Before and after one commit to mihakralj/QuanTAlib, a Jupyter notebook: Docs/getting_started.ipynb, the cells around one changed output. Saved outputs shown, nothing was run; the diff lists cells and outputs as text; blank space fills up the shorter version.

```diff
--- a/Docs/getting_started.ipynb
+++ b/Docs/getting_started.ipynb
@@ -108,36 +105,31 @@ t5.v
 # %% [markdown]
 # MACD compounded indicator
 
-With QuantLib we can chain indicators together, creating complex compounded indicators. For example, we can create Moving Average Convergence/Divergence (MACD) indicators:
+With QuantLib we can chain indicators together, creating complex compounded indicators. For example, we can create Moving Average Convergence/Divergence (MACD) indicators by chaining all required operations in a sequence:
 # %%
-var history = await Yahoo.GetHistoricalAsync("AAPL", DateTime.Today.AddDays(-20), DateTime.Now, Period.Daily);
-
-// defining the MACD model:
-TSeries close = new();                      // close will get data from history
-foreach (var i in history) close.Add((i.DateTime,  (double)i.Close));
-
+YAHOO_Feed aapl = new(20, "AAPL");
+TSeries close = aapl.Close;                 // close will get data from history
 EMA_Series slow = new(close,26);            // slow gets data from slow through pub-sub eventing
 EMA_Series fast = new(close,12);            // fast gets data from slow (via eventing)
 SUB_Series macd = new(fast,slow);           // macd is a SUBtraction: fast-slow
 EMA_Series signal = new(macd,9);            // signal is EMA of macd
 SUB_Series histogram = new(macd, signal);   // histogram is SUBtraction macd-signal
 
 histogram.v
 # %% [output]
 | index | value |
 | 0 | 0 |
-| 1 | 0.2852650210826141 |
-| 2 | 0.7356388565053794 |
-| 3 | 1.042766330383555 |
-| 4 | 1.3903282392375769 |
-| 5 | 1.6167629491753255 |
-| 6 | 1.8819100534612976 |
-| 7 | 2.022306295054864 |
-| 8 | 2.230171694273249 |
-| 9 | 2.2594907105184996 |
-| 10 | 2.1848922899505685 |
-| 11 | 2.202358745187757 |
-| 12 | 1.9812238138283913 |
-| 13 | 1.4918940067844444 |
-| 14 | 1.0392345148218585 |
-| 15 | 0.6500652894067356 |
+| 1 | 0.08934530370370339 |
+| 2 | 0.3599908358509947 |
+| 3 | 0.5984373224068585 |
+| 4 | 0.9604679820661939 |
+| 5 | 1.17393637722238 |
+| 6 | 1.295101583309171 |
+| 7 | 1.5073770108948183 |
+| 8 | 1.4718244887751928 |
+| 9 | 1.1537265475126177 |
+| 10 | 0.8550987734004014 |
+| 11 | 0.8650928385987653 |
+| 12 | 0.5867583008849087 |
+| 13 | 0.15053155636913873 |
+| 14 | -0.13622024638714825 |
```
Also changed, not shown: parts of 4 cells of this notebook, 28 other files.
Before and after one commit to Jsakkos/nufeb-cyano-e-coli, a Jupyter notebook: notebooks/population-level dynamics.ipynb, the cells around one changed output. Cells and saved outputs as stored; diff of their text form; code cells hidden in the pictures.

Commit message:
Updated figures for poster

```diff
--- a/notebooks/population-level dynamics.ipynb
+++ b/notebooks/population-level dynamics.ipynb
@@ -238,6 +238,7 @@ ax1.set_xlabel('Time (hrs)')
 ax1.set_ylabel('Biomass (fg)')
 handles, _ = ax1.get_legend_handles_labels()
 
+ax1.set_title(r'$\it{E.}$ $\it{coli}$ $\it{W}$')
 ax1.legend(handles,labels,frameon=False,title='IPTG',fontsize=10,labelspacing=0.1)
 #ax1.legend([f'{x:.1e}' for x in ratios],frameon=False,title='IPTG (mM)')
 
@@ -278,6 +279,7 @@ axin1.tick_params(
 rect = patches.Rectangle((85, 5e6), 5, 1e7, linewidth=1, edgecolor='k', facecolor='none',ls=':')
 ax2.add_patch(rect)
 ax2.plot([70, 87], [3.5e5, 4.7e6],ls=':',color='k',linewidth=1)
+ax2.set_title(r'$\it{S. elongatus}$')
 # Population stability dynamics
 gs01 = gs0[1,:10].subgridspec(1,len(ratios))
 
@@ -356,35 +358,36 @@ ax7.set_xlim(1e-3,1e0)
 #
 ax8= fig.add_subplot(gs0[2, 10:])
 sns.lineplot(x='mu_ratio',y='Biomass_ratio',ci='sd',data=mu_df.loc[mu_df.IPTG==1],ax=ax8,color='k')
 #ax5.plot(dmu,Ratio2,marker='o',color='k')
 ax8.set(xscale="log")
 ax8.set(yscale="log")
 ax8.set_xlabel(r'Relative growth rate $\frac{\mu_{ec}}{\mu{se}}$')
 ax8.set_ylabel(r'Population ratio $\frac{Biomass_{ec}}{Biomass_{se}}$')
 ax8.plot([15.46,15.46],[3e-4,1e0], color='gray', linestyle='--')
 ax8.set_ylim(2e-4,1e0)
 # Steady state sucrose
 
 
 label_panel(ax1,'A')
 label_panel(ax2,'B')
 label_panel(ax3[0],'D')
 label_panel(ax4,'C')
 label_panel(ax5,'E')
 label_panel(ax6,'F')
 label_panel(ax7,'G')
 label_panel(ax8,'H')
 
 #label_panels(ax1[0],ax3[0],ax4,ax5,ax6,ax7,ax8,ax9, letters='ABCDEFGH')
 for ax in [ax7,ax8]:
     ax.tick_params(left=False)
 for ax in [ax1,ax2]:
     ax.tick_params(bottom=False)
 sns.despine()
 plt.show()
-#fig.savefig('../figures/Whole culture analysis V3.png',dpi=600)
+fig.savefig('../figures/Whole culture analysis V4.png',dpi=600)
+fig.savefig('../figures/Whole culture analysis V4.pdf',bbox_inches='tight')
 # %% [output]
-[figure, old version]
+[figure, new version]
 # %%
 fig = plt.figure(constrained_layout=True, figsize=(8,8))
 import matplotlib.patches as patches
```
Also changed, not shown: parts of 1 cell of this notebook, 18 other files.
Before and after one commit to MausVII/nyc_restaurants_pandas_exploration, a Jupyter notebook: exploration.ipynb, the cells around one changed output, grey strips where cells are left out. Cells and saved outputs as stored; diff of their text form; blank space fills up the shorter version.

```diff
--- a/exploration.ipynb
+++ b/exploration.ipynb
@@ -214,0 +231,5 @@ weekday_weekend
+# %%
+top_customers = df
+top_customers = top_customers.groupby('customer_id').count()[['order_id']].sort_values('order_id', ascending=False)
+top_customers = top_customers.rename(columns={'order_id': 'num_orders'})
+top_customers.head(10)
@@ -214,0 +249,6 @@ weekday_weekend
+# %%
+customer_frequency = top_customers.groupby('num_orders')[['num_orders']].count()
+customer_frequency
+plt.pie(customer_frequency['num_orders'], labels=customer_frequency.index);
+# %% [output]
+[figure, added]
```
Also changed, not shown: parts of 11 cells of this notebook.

Aim of the exercise
Reproduce each line from the records that contains the word "Whole".

Solution
-#fig.savefig('../figures/Whole culture analysis V3.png',dpi=600)
+fig.savefig('../figures/Whole culture analysis V4.png',dpi=600)
+fig.savefig('../figures/Whole culture analysis V4.pdf',bbox_inches='tight')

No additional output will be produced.